Despite the extreme weather events and southwesterly winds, stretches of calm weather were also observed for much of the country, notably the first week of the month as well as the 19th – 25th days of the month. This resulted near average (-0.50 to +0.50°C) April temperatures overall for large parts of of both Islands and even above average (+0.51 to +1.20°C of average) for many parts of the North Island. Parts of the central and southwestern South Island however, experienced below average (-0.50°C to ‑1.20°C of average) temperatures for April as a whole.

The nationwide average temperature in April 2018 was 13.3°C (0.1°C above the 1981-2010 April average from NIWA’s seven station temperature series which begins in 1909).

Further Highlights

  • The highest temperature was 28.5°C, observed at Napier on 4 April.
  • The lowest temperature was -4.9°C, observed at Ranfurly on 14 April.
  • The highest 1-day rainfall was 133 mm, recorded at Te Puke on 15 April.
  • The highest wind gust was 161 km/h, observed at Akitio on 20 April.
  • Of the six main centres in April 2018, Dunedin and Auckland were the wettest, Hamilton was the driest, Auckland was the warmest, Christchurch and Dunedin were the coolest, Tauranga was the sunniest, and Dunedin was least sunny.
  • Of the available automatic sunshine observation sites, the sunniest four regions in 2018 so far (1 January – 30 April) are Wider Nelson (898 hours), Marlborough (896 hours), Hawke’s Bay (887 hours) and Canterbury (873 hours).
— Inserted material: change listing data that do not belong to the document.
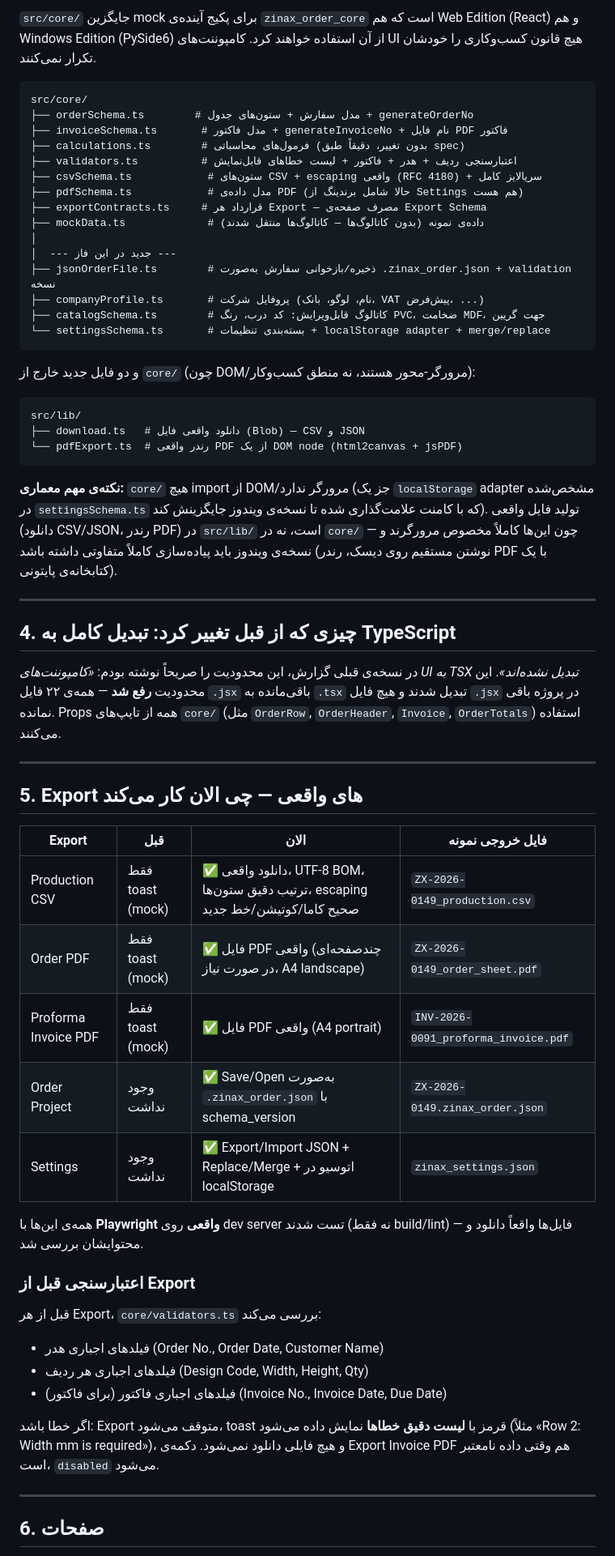
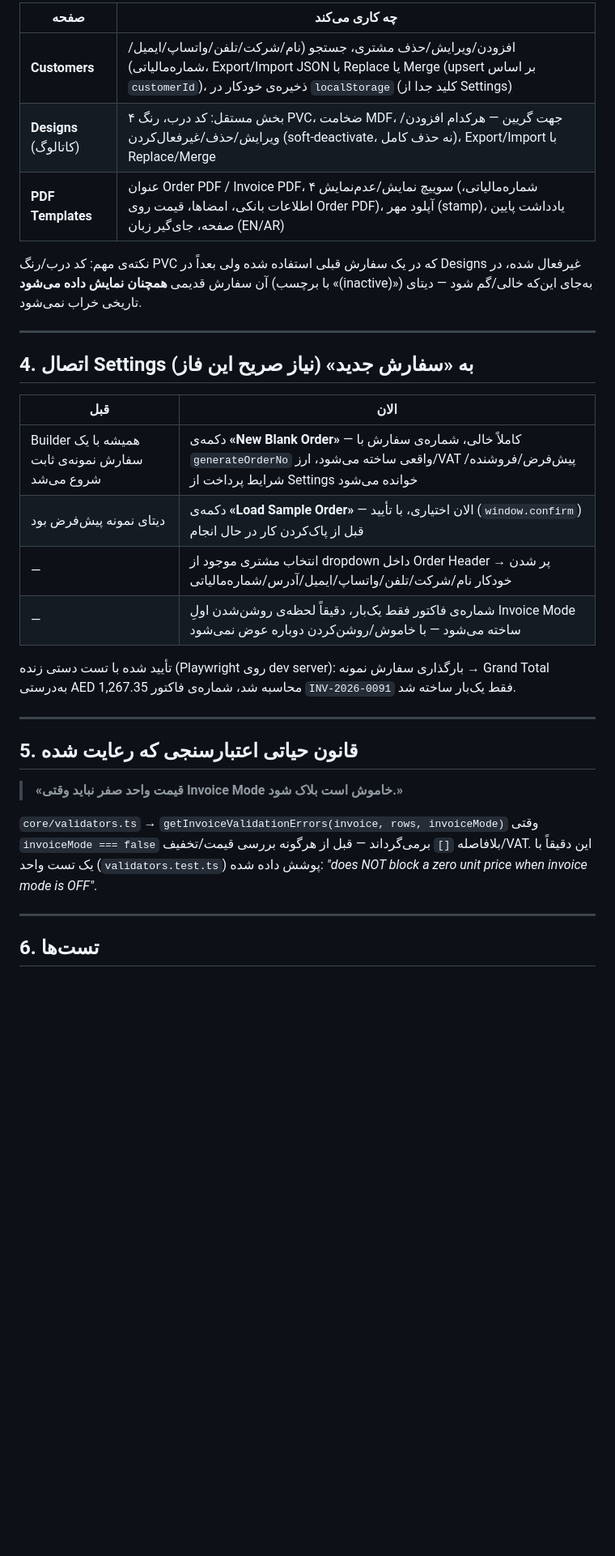
Before and after one commit to firoozia/ALI, a Markdown page: zinax-order-builder/docs/REVIEW-REPORT.md, the part around one of its changes. Shown at 81% size. Rendered like a GitHub page; blank space fills up the shorter version.

````diff
--- a/zinax-order-builder/docs/REVIEW-REPORT.md
+++ b/zinax-order-builder/docs/REVIEW-REPORT.md
@@ -42,64 +62,34 @@
 
-`src/core/` جایگزین mock برای پکیج آینده‌ی `zinax_order_core` است که هم Web Edition (React) و هم Windows Edition (PySide6) از آن استفاده خواهند کرد. کامپوننت‌های UI هیچ قانون کسب‌وکاری را خودشان تکرار نمی‌کنند.
+| صفحه | چه کاری می‌کند |
+|---|---|
+| **Customers** | افزودن/ویرایش/حذف مشتری، جستجو (نام/شرکت/تلفن/واتساپ/ایمیل/شماره‌مالیاتی)، Export/Import JSON با Replace یا Merge (upsert بر اساس `customerId`)، ذخیره‌ی خودکار در `localStorage` (کلید جدا از Settings) |
+| **Designs** (کاتالوگ) | ۴ بخش مستقل: کد درب، رنگ PVC، ضخامت MDF، جهت گریین — هرکدام افزودن/ویرایش/حذف/غیرفعال‌کردن (soft-deactivate، نه حذف کامل)، Export/Import با Replace/Merge |
+| **PDF Templates** | عنوان Order PDF / Invoice PDF، ۴ سوییچ نمایش/عدم‌نمایش (شماره‌مالیاتی، اطلاعات بانکی، امضاها، قیمت روی Order PDF)، آپلود مهر (stamp)، یادداشت پایین صفحه، جای‌گیر زبان (EN/AR) |
 
-```
-src/core/
-├── orderSchema.ts        # مدل سفارش + ستون‌های جدول + generateOrderNo
-├── invoiceSchema.ts       # مدل فاکتور + generateInvoiceNo + نام فایل PDF فاکتور
-├── calculations.ts        # فرمول‌های محاسباتی (بدون تغییر، دقیقاً طبق spec)
-├── validators.ts          # اعتبارسنجی ردیف + هدر + فاکتور + لیست خطاهای قابل‌نمایش
-├── csvSchema.ts            # ستون‌های CSV + escaping واقعی (RFC 4180) + سریالایز کامل
-├── pdfSchema.ts            # مدل داده‌ی PDF (حالا شامل برندینگ از Settings هم هست)
-├── exportContracts.ts     # قرارداد هر Export — مصرف صفحه‌ی Export Schema
-├── mockData.ts             # داده‌ی نمونه (بدون کاتالوگ‌ها — کاتالوگ‌ها منتقل شدند)
-│
-│  --- جدید در این فاز ---
-├── jsonOrderFile.ts        # ذخیره/بازخوانی سفارش به‌صورت .zinax_order.json + validation نسخه
-├── companyProfile.ts       # پروفایل شرکت (نام، لوگو، بانک، VAT پیش‌فرض، ...)
-├── catalogSchema.ts        # کاتالوگ قابل‌ویرایش: کد درب، رنگ PVC، ضخامت MDF، جهت گریین
-└── settingsSchema.ts       # بسته‌بندی تنظیمات + localStorage adapter + merge/replace
-```
-
-و دو فایل جدید خارج از `core/` (چون DOM/مرورگر-محور هستند، نه منطق کسب‌وکار):
-
-```
-src/lib/
-├── download.ts   # دانلود واقعی فایل (Blob) — CSV و JSON
-└── pdfExport.ts  # رندر واقعی PDF از یک DOM node (html2canvas + jsPDF)
-```
-
-**نکته‌ی مهم معماری:** `core/` هیچ import از DOM/مرورگر ندارد (جز یک `localStorage` adapter مشخص‌شده در `settingsSchema.ts` که با کامنت علامت‌گذاری شده تا نسخه‌ی ویندوز جایگزینش کند). تولید فایل واقعی (دانلود CSV/JSON، رندر PDF) در `src/lib/` است، نه در `core/` — چون این‌ها کاملاً مخصوص مرورگرند و نسخه‌ی ویندوز باید پیاده‌سازی کاملاً متفاوتی داشته باشد (نوشتن مستقیم روی دیسک، رندر PDF با یک کتابخانه‌ی پایتونی).
+نکته‌ی مهم: کد درب/رنگ PVC که در یک سفارش قبلی استفاده شده ولی بعداً در Designs غیرفعال شده، در آن سفارش قدیمی **همچنان نمایش داده می‌شود** (با برچسب «(inactive)») به‌جای این‌که خالی/گم شود — دیتای تاریخی خراب نمی‌شود.
 
 ---
 
-## 4. چیزی که از قبل تغییر کرد: تبدیل کامل به TypeScript
+## 4. اتصال Settings به «سفارش جدید» (نیاز صریح این فاز)
 
-در نسخه‌ی قبلی گزارش، این محدودیت را صریحاً نوشته بودم: *«کامپوننت‌های UI به TSX تبدیل نشده‌اند»*. این محدودیت **رفع شد** — همه‌ی ۲۲ فایل `.jsx` باقی‌مانده به `.tsx` تبدیل شدند و هیچ فایل `.jsx` در پروژه باقی نمانده. Props همه از تایپ‌های `core/` (مثل `OrderRow`, `OrderHeader`, `Invoice`, `OrderTotals`) استفاده می‌کنند.
+| قبل | الان |
+|---|---|
+| Builder همیشه با یک سفارش نمونه‌ی ثابت شروع می‌شد | دکمه‌ی **«New Blank Order»** — کاملاً خالی، شماره‌ی سفارش با `generateOrderNo` واقعی ساخته می‌شود، ارز/VAT پیش‌فرض/فروشنده/شرایط پرداخت از Settings خوانده می‌شود |
+| دیتای نمونه پیش‌فرض بود | دکمه‌ی **«Load Sample Order»** — الان اختیاری، با تأیید (`window.confirm`) قبل از پاک‌کردن کار در حال انجام |
+| — | انتخاب مشتری موجود از dropdown داخل Order Header → پر شدن خودکار نام/شرکت/تلفن/واتساپ/ایمیل/آدرس/شماره‌مالیاتی |
+| — | شماره‌ی فاکتور فقط یک‌بار، دقیقاً لحظه‌ی روشن‌شدن اولِ Invoice Mode ساخته می‌شود — با خاموش/روشن‌کردن دوباره عوض نمی‌شود |
+
+تأیید شده با تست دستی زنده (Playwright روی dev server): بارگذاری سفارش نمونه → Grand Total به‌درستی AED 1,267.35 محاسبه شد، شماره‌ی فاکتور `INV-2026-0091` فقط یک‌بار ساخته شد.
 
 ---
 
-## 5. Export های واقعی — چی الان کار می‌کند
+## 5. قانون حیاتی اعتبارسنجی که رعایت شده
 
-| Export | قبل | الان | فایل خروجی نمونه |
-|---|---|---|---|
-| Production CSV | فقط toast (mock) | ✅ دانلود واقعی، UTF-8 BOM، ترتیب دقیق ستون‌ها، escaping صحیح کاما/کوتیشن/خط جدید | `ZX-2026-0149_production.csv` |
-| Order PDF | فقط toast (mock) | ✅ فایل PDF واقعی (چندصفحه‌ای در صورت نیاز، A4 landscape) | `ZX-2026-0149_order_sheet.pdf` |
-| Proforma Invoice PDF | فقط toast (mock) | ✅ فایل PDF واقعی (A4 portrait) | `INV-2026-0091_proforma_invoice.pdf` |
-| Order Project | وجود نداشت | ✅ Save/Open به‌صورت `.zinax_order.json` با schema_version | `ZX-2026-0149.zinax_order.json` |
-| Settings | وجود نداشت | ✅ Export/Import JSON + Replace/Merge + اتوسیو در localStorage | `zinax_settings.json` |
+> **«قیمت واحد صفر نباید وقتی Invoice Mode خاموش است بلاک شود.»**
 
-همه‌ی این‌ها با **Playwright واقعی** روی dev server تست شدند (نه فقط build/lint) — فایل‌ها واقعاً دانلود و محتوایشان بررسی شد.
-
-### اعتبارسنجی قبل از Export
-
-قبل از هر Export، `core/validators.ts` بررسی می‌کند:
-- فیلدهای اجباری هدر (Order No., Order Date, Customer Name)
-- فیلدهای اجباری هر ردیف (Design Code, Width, Height, Qty)
-- (برای فاکتور) فیلدهای اجباری فاکتور (Invoice No., Invoice Date, Due Date)
-
-اگر خطا باشد: Export متوقف می‌شود، toast قرمز با **لیست دقیق خطاها** نمایش داده می‌شود (مثلاً «Row 2: Width mm is required»)، و هیچ فایلی دانلود نمی‌شود. دکمه‌ی Export Invoice PDF هم وقتی داده نامعتبر است، `disabled` می‌شود.
+`core/validators.ts` → `getInvoiceValidationErrors(invoice, rows, invoiceMode)` وقتی `invoiceMode === false` بلافاصله `[]` برمی‌گرداند — قبل از هرگونه بررسی قیمت/تخفیف/VAT. این دقیقاً با یک تست واحد (`validators.test.ts`) پوشش داده شده: *"does NOT block a zero unit price when invoice mode is OFF"*.
 
 ---
 
-## 6. صفحات
+## 6. تست‌ها
 
````
Also changed, not shown: other parts of zinax-order-builder/docs/REVIEW-REPORT.md (+75 -57 lines).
Mr Chris Brandolino, Principal Scientist – Forecasting, NIWA National Climate Centre Tel. 09 375 6335, Mobile 027 866 0014